Rhyme isn’t a simple binary; there are eye-rhymes and sound-rhymes, and pronunciations change over time. I think of the final couplet from Shakespeare’s Sonnet 116, rhyming “proved” and “loved”: in the Elizabethan Original Pronunciation those words audibly rhymed. So there are degrees of rhyme certainty.

Here’s a more recent example, from Module 4 of “TEI by Example.” I’ve added its rhyme scheme, ABAB CDCD EFG EFG.

And here is how TEI by Example advises we encode that scheme: as the value of the rhyme attribute in the line-group element; and for good measure, as the value of the label attribute in the rhyme element, around each line.

Let’s return to basics: reading and writing. I can’t interpret anything I read without annotating it: marginalia is the original markup.

This is my copy of Shakespeare’s Henry V that I annotated for my students, to demonstrate my habits of close-reading.

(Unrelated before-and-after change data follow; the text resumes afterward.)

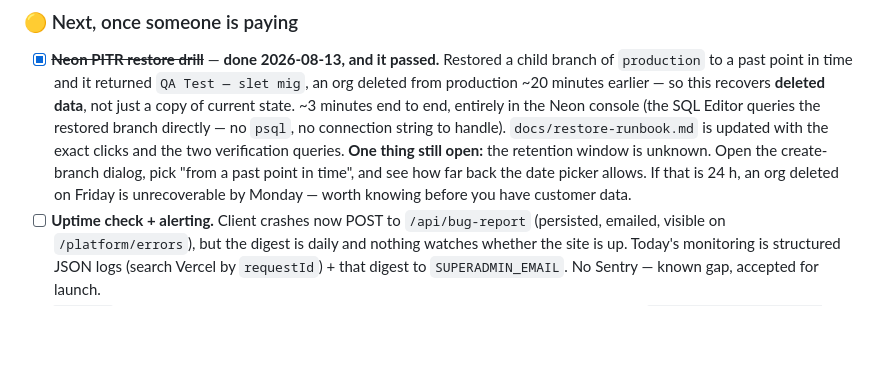
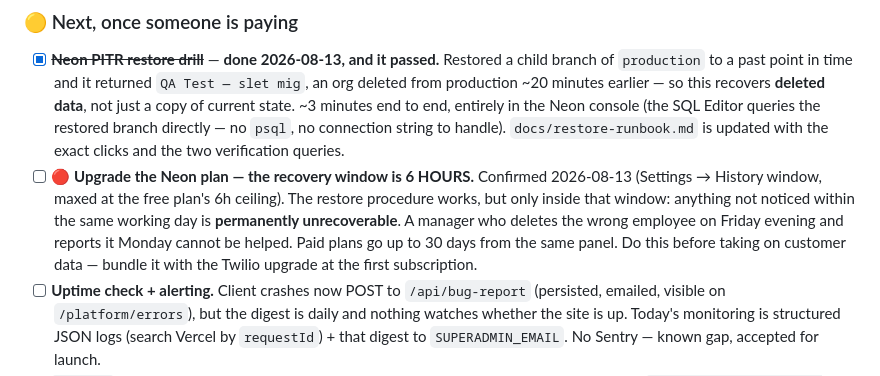
Before and after one commit to Gamborg0101/skemaka, a Markdown page: Before launch.md, the part around the change. Rendered like a GitHub page; blank space fills up the shorter version.

```diff
--- a/Before launch.md
+++ b/Before launch.md
@@ -231,10 +231,14 @@ are set.
       Editor queries the restored branch directly — no `psql`, no connection
       string to handle). `docs/restore-runbook.md` is updated with the exact
       clicks and the two verification queries.
-      **One thing still open:** the retention window is unknown. Open the
-      create-branch dialog, pick "from a past point in time", and see how far
-      back the date picker allows. If that is 24 h, an org deleted on Friday is
-      unrecoverable by Monday — worth knowing before you have customer data.
+- [ ] 🔴 **Upgrade the Neon plan — the recovery window is 6 HOURS.** Confirmed
+      2026-08-13 (Settings → History window, maxed at the free plan's 6h
+      ceiling). The restore procedure works, but only inside that window:
+      anything not noticed within the same working day is **permanently
+      unrecoverable**. A manager who deletes the wrong employee on Friday
+      evening and reports it Monday cannot be helped. Paid plans go up to 30
+      days from the same panel. Do this before taking on customer data —
+      bundle it with the Twilio upgrade at the first subscription.
 - [ ] **Uptime check + alerting.** Client crashes now POST to `/api/bug-report`
       (persisted, emailed, visible on `/platform/errors`), but the digest is
       daily and nothing watches whether the site is up. Today's monitoring is
```
Also changed, not shown: docs/restore-runbook.md (+27 -10 lines).
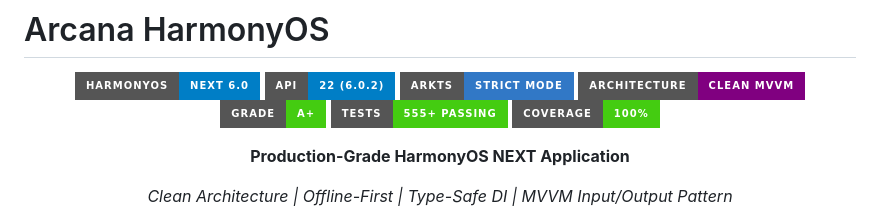
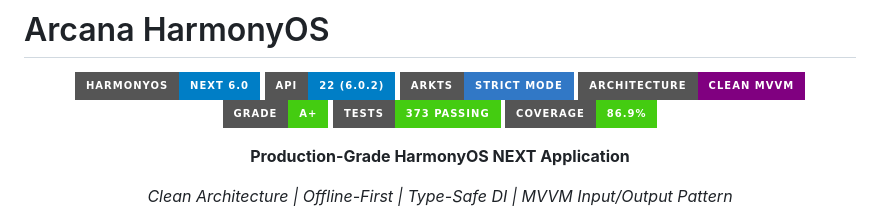
Before and after one commit to jrjohn/arcana-harmonyos, a Markdown page: README.md, the part around the change. GitHub-like rendering; badges without logos.

Commit message:
docs: sync README versions + CI badges

```diff
--- a/README.md
+++ b/README.md
@@ -7,8 +7,8 @@
 ![ArkTS](https://img.shields.io/badge/ArkTS-Strict%20Mode-3178C6?style=for-the-badge&logo=typescript&logoColor=white)
 ![Architecture](https://img.shields.io/badge/Architecture-Clean%20MVVM-purple?style=for-the-badge)
 ![Grade](https://img.shields.io/badge/Grade-A+-brightgreen?style=for-the-badge)
-![Tests](https://img.shields.io/badge/Tests-555%2B%20Passing-success?style=for-the-badge)
-![Coverage](https://img.shields.io/badge/Coverage-100%25-brightgreen?style=for-the-badge)
+![Tests](https://img.shields.io/badge/Tests-373%20passing-success?style=for-the-badge)
+![Coverage](https://img.shields.io/badge/Coverage-86.9%25-brightgreen?style=for-the-badge)
 
 **Production-Grade HarmonyOS NEXT Application**
 
```
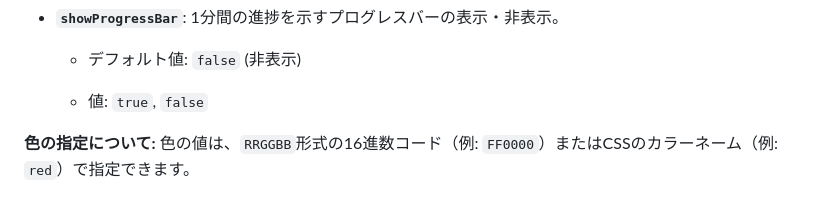
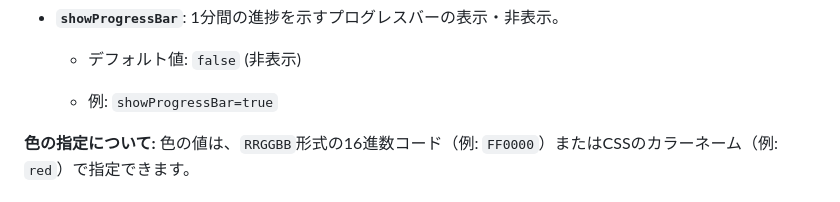
Before and after one commit to murahito130/datetime.html, a Markdown page: README.md, the part around the change. Drawn GitHub-style.

```diff
--- a/README.md
+++ b/README.md
@@ -94,7 +94,7 @@ URLパラメータを使用することで、表示される日付と時刻の
 
   * デフォルト値: `false` (非表示)
 
-  * 値: `true`, `false`
+  * 例: `showProgressBar=true`
 
 **色の指定について:**
 色の値は、`RRGGBB`形式の16進数コード（例: `FF0000`）またはCSSのカラーネーム（例: `red`）で指定できます。
```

I used this to write a short model essay on the same passage (which was harder to write than I remembered!), and then assigned my students other passages in the play.

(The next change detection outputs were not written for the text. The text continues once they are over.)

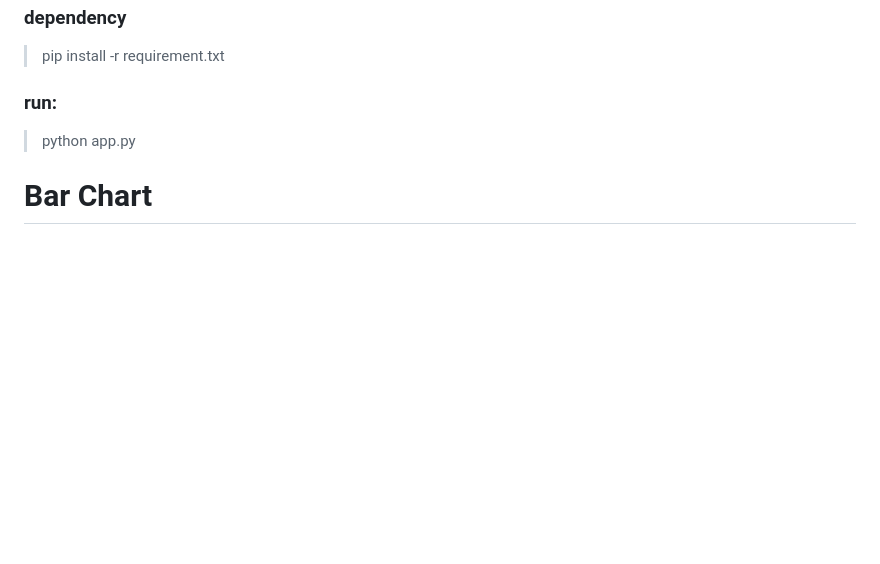
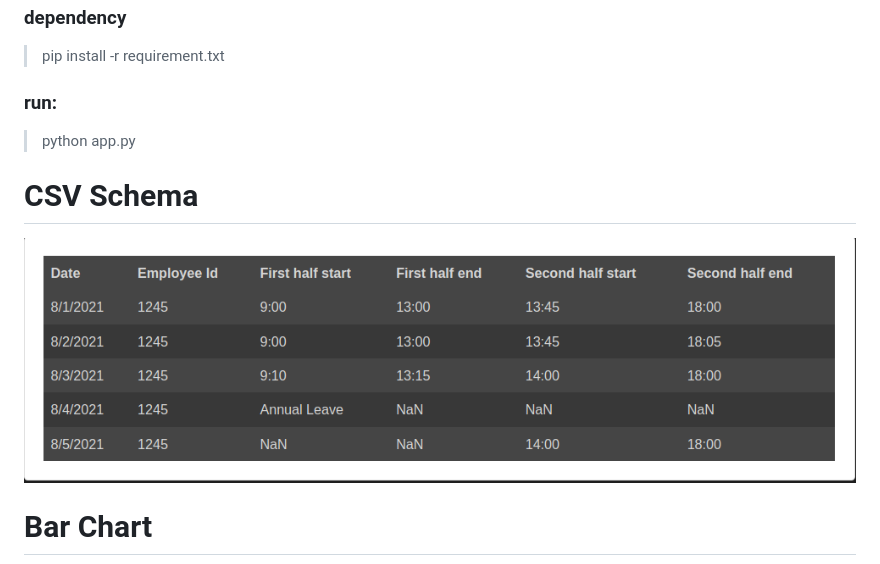
Before and after one commit to Nur-A-Alam1997/Bugtracker, a Markdown page: Readme.Md, the part around the change. Drawn GitHub-style; pictures changed too: ss/sample.png (added); blank space fills up the shorter version.

```diff
--- a/Readme.Md
+++ b/Readme.Md
@@ -10,6 +10,9 @@ git clone https://github.com/Nur-A-Alam1997/DataVisualizer.git or download the z
 >python app.py
 
 
+# CSV Schema
+![alt text](./ss/sample.png?raw=true)
+
 # Bar Chart
 ![alt text](./ss/overtime.png?raw=true)
 
```
Also changed, not shown: Task/sample.png (added), sample.png (added), 6 other files.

This is just one way to demystify close-reading. Others from disciplinary guides (like Wolfe and Wilder’s Digging into Literature) include the think-aloud, whereby you record yourself doing the thinking behind these annotations.

Another is to aggregate students’ annotations. I’ve tried the Lit Genius model, a web interface designed for music lyrics (as you can see: I promise this is the first time I’ve used Taylor Swift in a conference paper!); but it can easily be repurposed with an educator account.

The advantage is that it’s a well-designed web interface; but the catch is that you lock the annotations into their hosted system, and they’re not exportable; nor is their encoding transparent; and the functionality is limited. You can’t standardize the annotations, or toggle them by category, for instance.

And then there’s XML. Far more customizable, as we well know; but far less smooth and serene than the Taylor Swift interface.

With a custom TEI schema, and an expanded and repurposed tagset, I can compile my students’ annotations of a common text’s features in order to compare and verify them. TEI standards will ensure they’re interoperable with those beyond my classes, eventually.

That helps me address a question that’s come up a few times at this conferense: when do you use TEI rather than a home-cooked markup language?

My answer: Whenever your learning or research outcomes require the rigour of standardization, either across the classroom or across the larger field.

So what combination of TEI elements, attributes, and values will get us there? This is where I need your advice most.

I learned this weekend that stand-off markup will be necessary because of overlapping hierarchies: because you’ll have (say) repetitions that spill over the edges of rhetorical figures; and enjambment elements that overlap with rhymes.

This is an instance of chiasmus (the rhetorical figure AB|BA) in Henry V: first in the text, and second in the TEI.

I’ve used the element from the TEI’s core module, with the type attribute’s value naming the figure and its number in the text; I’ve wrapped that around the self-closing element from the analysis module. Its two attributes’ values points to the beginning and end of that red line in the text; you may have noticed in the last image that each word had a unique xml:id.

I can’t say this is the best system. There’s also the element in the analysis module, and in the tei module there’s something called an att.interpLike class (which I don’t understand) that offers an attribute ‘@type’ whose values can include image, character, theme, or allusion.

So, clearly there’s the potential for me to adapt systems that already exist.

Finally, what interface would best capture this markup from students? I don’t know yet. Students have a productive anxiety about raw XML, because they (and we) live in an edited world, with coded reality behind the serene surfaces.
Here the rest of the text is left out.